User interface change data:
__________________________________________________

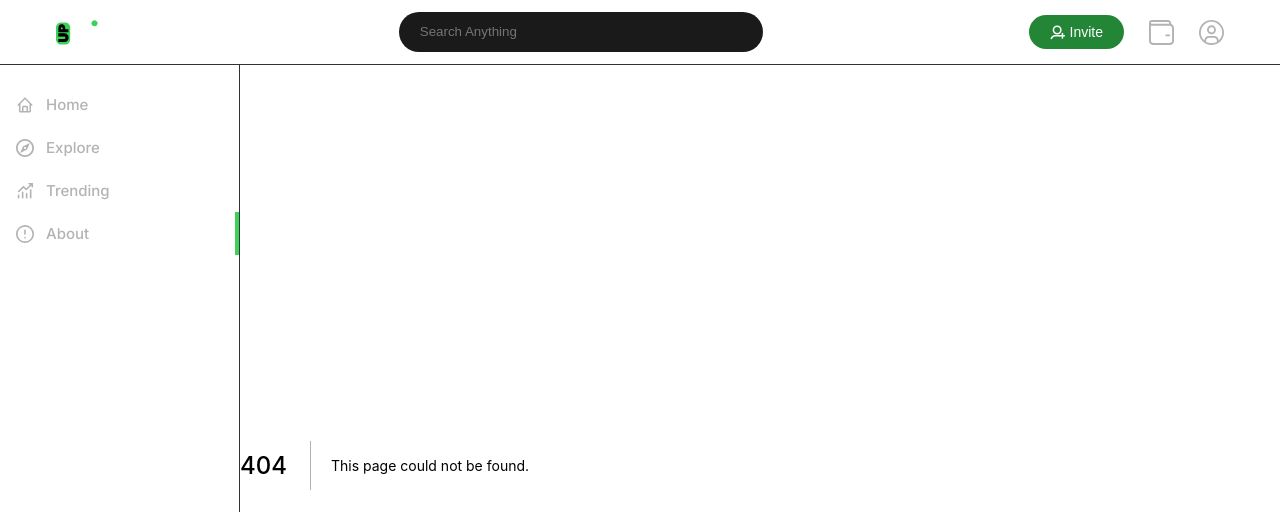
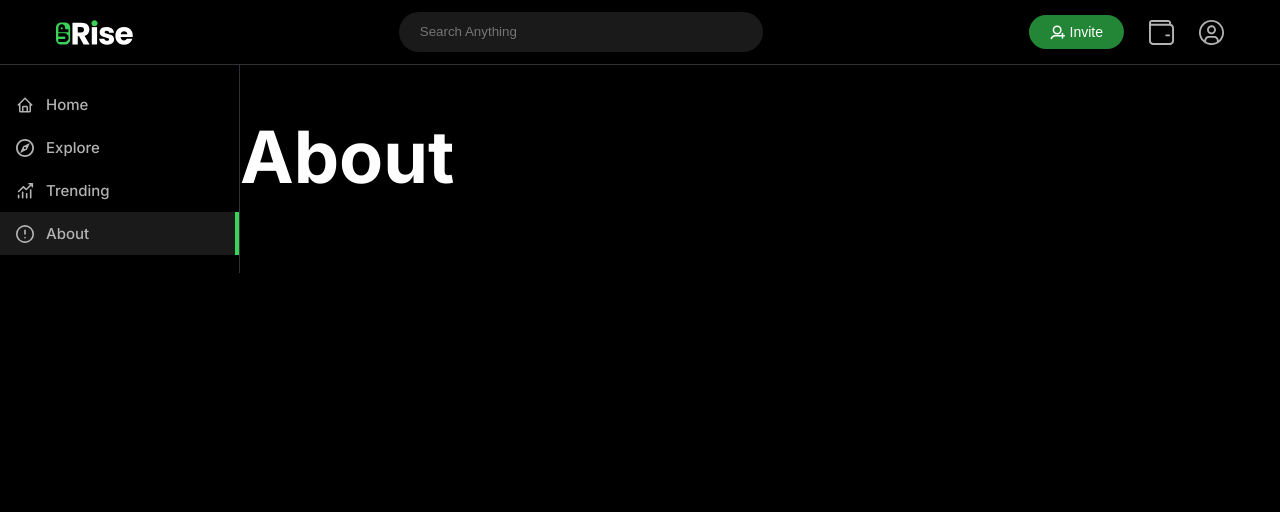
Before and after one commit to codeonec/theproject, a Next.js app: page /about in a window 1280 px wide. Before the commit this address had no page. Shown: the top 512 px of the page. Built offline with nearby package versions, Linux system fonts and the light colour scheme.

Commit message:
added files

```diff
--- /dev/null
+++ b/pages/about/index.js
@@ -0,0 +1,7 @@
+export default function About() {
+  return (
+    <div>
+      <h1>About</h1>
+    </div>
+  );
+}
--- a/pages/home/index.js
+++ b/pages/home/index.js
@@ -1,7 +1,7 @@
 const HomePage = () => {
     return(
         <div>
-            <h1>Fucking Home</h1>
+            <h1>Home</h1>
         </div>
     )
 }
```
Also changed, not shown: pages/explore/index.js (added, +9 -0 lines), pages/trending/index.js (added, +9 -0 lines).
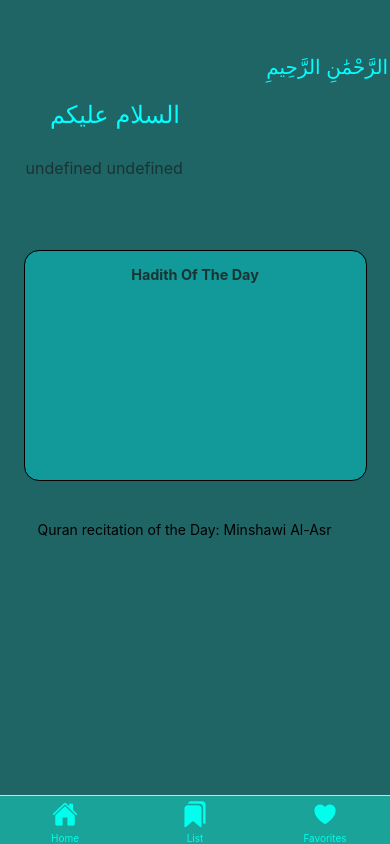
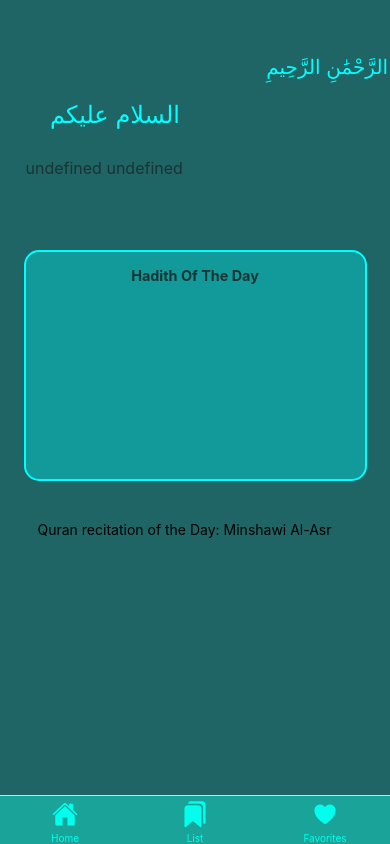
Before and after one commit to Abdulrahman48811/Sunnah, a React Native app: screen /Home in a window 390 px wide. Built offline with nearby package versions, Linux system fonts and the light colour scheme; no server answers.

Commit message:
styling of border

```diff
--- a/Screens/HomeScreen.js
+++ b/Screens/HomeScreen.js
@@ -221,8 +221,8 @@ const styles = StyleSheet.create({
     width: 343,
     marginTop: 250,
     alignSelf: "center",
-    borderWidth: 1,
-    borderColor: "black",
+    borderWidth: 2,
+    borderColor: "#00FFFF",
     borderRadius: 15,
   },
   quran: {
```
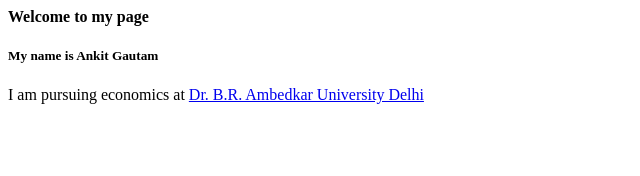
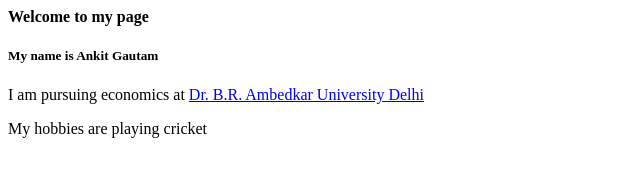
Before and after one commit to ankitgautams/ankitgautams.github.io, a plain HTML site: page index.html in a window 1280 px wide. Shown: the whole page, without its empty margins (0-640 px from the left). Drawn offline with Linux system fonts and the light colour scheme.

Commit message:
added another paragraph

```diff
--- a/index.html
+++ b/index.html
@@ -8,5 +8,6 @@ My name is Ankit Gautam
 <h4>Welcome to my page</h4>
 <h5>My name is Ankit Gautam</h5>
 <p>I am pursuing economics at <a href="https://aud.delhi.gov.in/">Dr. B.R. Ambedkar University Delhi</a></p>
+<p>My hobbies are playing cricket</p>
 </body>
 </html>
```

__________________________________________________

We ask that the entries above be copied exactly, with the pictures omitted.

> [Output of the exercise]
Before and after one commit to codeonec/theproject, a Next.js app: page /about in a window 1280 px wide. Before the commit this address had no page. Shown: the top 512 px of the page. Built offline with nearby package versions, Linux system fonts and the light colour scheme.

Commit message:
added files

```diff
--- /dev/null
+++ b/pages/about/index.js
@@ -0,0 +1,7 @@
+export default function About() {
+  return (
+    <div>
+      <h1>About</h1>
+    </div>
+  );
+}
--- a/pages/home/index.js
+++ b/pages/home/index.js
@@ -1,7 +1,7 @@
 const HomePage = () => {
     return(
         <div>
-            <h1>Fucking Home</h1>
+            <h1>Home</h1>
         </div>
     )
 }
```
Also changed, not shown: pages/explore/index.js (added, +9 -0 lines), pages/trending/index.js (added, +9 -0 lines).
Before and after one commit to Abdulrahman48811/Sunnah, a React Native app: screen /Home in a window 390 px wide. Built offline with nearby package versions, Linux system fonts and the light colour scheme; no server answers.

Commit message:
styling of border

```diff
--- a/Screens/HomeScreen.js
+++ b/Screens/HomeScreen.js
@@ -221,8 +221,8 @@ const styles = StyleSheet.create({
     width: 343,
     marginTop: 250,
     alignSelf: "center",
-    borderWidth: 1,
-    borderColor: "black",
+    borderWidth: 2,
+    borderColor: "#00FFFF",
     borderRadius: 15,
   },
   quran: {
```
Before and after one commit to ankitgautams/ankitgautams.github.io, a plain HTML site: page index.html in a window 1280 px wide. Shown: the whole page, without its empty margins (0-640 px from the left). Drawn offline with Linux system fonts and the light colour scheme.

Commit message:
added another paragraph

```diff
--- a/index.html
+++ b/index.html
@@ -8,5 +8,6 @@ My name is Ankit Gautam
 <h4>Welcome to my page</h4>
 <h5>My name is Ankit Gautam</h5>
 <p>I am pursuing economics at <a href="https://aud.delhi.gov.in/">Dr. B.R. Ambedkar University Delhi</a></p>
+<p>My hobbies are playing cricket</p>
 </body>
 </html>
```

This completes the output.